### Records provided:
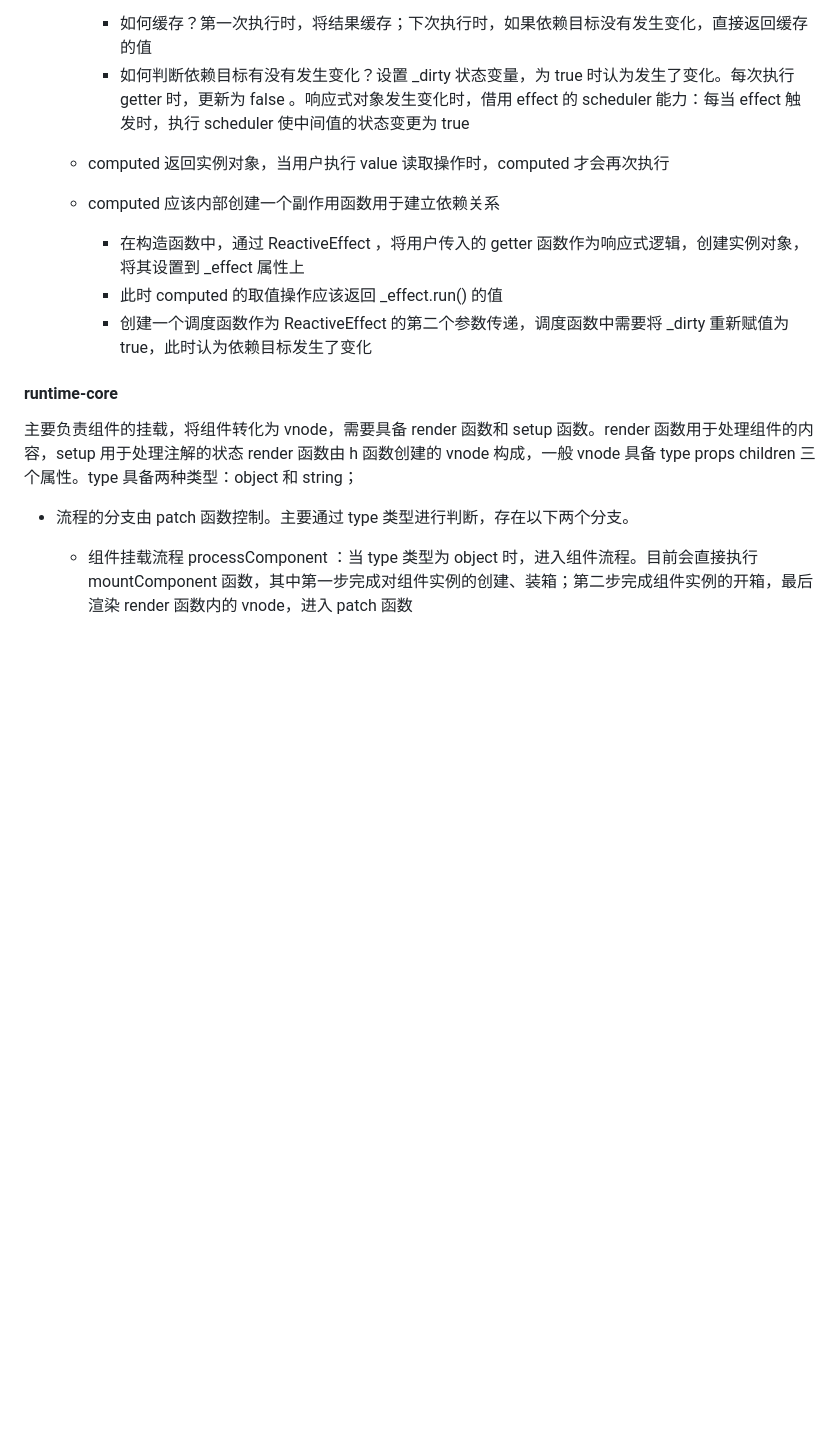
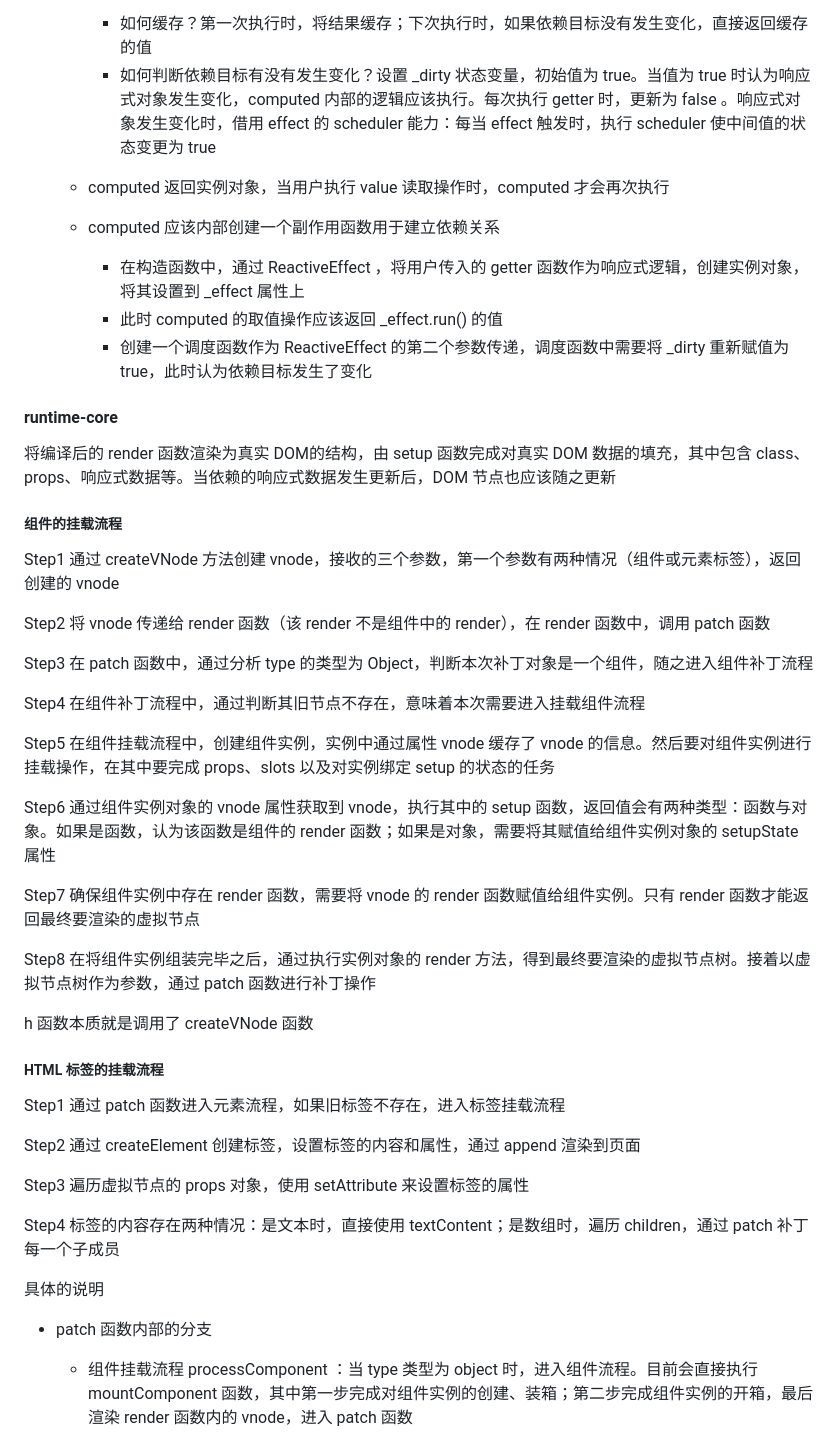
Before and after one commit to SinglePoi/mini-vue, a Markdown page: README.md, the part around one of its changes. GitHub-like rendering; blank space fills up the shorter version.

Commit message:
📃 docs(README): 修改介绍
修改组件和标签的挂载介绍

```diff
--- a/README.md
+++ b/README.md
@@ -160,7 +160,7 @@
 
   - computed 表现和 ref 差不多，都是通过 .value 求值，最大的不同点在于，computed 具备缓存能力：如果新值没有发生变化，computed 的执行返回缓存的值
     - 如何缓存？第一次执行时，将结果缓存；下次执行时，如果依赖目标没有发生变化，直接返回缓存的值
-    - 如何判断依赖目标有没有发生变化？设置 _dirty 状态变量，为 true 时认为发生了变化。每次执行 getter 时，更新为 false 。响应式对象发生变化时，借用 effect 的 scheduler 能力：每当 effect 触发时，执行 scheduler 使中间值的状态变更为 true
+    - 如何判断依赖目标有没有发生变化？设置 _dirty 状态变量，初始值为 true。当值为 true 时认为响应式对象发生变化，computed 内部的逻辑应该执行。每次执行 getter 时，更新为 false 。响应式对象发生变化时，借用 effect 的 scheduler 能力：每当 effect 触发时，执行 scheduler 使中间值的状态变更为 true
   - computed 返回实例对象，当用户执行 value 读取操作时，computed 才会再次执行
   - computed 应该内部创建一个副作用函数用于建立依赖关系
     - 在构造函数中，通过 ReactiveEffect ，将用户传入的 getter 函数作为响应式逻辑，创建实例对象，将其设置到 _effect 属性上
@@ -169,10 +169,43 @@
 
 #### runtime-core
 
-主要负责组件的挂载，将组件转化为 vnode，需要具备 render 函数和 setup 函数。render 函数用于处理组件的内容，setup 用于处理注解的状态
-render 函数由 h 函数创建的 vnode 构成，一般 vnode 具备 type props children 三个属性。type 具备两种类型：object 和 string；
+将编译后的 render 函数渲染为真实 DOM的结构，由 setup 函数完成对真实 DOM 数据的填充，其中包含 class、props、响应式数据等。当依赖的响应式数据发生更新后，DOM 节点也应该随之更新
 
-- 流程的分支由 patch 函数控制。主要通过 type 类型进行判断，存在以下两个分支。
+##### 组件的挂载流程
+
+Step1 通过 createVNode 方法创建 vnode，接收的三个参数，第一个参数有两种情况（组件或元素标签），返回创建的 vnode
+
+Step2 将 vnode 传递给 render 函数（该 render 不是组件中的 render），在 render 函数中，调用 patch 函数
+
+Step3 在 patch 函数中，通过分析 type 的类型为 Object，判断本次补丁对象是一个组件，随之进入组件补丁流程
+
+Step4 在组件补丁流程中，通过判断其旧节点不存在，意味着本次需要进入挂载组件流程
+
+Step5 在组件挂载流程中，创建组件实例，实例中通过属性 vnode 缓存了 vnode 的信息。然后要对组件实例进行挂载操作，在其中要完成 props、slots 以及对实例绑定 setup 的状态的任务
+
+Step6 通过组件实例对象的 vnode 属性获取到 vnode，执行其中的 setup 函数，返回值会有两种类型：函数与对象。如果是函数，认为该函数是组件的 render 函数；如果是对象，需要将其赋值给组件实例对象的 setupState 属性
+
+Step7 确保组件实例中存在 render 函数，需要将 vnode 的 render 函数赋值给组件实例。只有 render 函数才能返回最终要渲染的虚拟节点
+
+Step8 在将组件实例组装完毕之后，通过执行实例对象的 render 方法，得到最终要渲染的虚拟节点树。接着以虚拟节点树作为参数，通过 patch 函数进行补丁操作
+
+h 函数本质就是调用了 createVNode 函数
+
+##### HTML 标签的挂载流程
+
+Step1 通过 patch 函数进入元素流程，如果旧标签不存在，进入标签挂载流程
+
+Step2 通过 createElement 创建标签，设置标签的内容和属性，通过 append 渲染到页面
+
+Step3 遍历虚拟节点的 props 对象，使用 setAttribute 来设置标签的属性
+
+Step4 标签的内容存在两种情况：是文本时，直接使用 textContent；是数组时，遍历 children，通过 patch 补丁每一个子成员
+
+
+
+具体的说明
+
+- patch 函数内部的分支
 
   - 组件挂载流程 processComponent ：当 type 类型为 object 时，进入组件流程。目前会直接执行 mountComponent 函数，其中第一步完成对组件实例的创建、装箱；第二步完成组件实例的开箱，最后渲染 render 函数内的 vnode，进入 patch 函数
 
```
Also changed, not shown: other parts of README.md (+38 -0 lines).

...

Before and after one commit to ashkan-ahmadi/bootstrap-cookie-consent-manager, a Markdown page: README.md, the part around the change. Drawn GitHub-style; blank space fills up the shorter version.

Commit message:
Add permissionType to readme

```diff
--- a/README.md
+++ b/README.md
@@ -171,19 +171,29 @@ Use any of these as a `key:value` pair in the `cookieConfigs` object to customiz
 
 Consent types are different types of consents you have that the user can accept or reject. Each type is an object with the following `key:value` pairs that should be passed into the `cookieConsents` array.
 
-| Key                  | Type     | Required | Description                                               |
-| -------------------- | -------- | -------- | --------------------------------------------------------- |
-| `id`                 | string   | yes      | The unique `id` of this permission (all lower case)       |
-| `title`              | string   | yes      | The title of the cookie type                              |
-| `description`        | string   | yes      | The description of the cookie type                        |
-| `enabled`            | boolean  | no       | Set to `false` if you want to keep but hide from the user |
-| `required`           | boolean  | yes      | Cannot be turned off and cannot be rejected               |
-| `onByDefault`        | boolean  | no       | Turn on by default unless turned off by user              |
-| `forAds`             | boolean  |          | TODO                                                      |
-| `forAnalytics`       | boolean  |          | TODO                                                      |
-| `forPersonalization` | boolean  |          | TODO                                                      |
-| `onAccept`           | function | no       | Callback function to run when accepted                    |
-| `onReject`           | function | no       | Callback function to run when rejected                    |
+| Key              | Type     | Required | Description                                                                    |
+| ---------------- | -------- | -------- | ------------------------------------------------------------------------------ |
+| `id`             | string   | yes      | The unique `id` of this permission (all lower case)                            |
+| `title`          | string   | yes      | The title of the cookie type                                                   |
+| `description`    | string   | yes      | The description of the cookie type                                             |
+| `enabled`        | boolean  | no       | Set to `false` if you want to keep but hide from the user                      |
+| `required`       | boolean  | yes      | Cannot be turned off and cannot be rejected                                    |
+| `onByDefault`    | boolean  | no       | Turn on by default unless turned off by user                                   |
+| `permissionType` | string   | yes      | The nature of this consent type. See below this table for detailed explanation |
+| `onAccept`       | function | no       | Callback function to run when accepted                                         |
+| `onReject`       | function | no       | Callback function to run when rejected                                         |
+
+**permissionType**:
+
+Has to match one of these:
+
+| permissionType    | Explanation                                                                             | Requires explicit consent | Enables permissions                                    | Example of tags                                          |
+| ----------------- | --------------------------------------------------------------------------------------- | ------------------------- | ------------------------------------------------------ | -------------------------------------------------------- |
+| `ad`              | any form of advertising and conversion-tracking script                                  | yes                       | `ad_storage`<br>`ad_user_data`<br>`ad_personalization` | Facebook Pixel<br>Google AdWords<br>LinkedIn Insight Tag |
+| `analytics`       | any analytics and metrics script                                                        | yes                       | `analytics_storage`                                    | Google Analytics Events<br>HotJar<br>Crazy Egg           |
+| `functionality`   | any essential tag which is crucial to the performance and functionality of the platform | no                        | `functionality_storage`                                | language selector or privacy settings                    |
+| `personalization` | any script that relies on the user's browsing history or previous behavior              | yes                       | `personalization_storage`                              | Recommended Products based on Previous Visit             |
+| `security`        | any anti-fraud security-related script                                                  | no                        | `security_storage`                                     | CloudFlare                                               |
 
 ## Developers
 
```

### Exercise objective:
Which lines of the material contain "computed"? List them.

### Your response:
   - computed 表现和 ref 差不多，都是通过 .value 求值，最大的不同点在于，computed 具备缓存能力：如果新值没有发生变化，computed 的执行返回缓存的值
+    - 如何判断依赖目标有没有发生变化？设置 _dirty 状态变量，初始值为 true。当值为 true 时认为响应式对象发生变化，computed 内部的逻辑应该执行。每次执行 getter 时，更新为 false 。响应式对象发生变化时，借用 effect 的 scheduler 能力：每当 effect 触发时，执行 scheduler 使中间值的状态变更为 true
   - computed 返回实例对象，当用户执行 value 读取操作时，computed 才会再次执行
   - computed 应该内部创建一个副作用函数用于建立依赖关系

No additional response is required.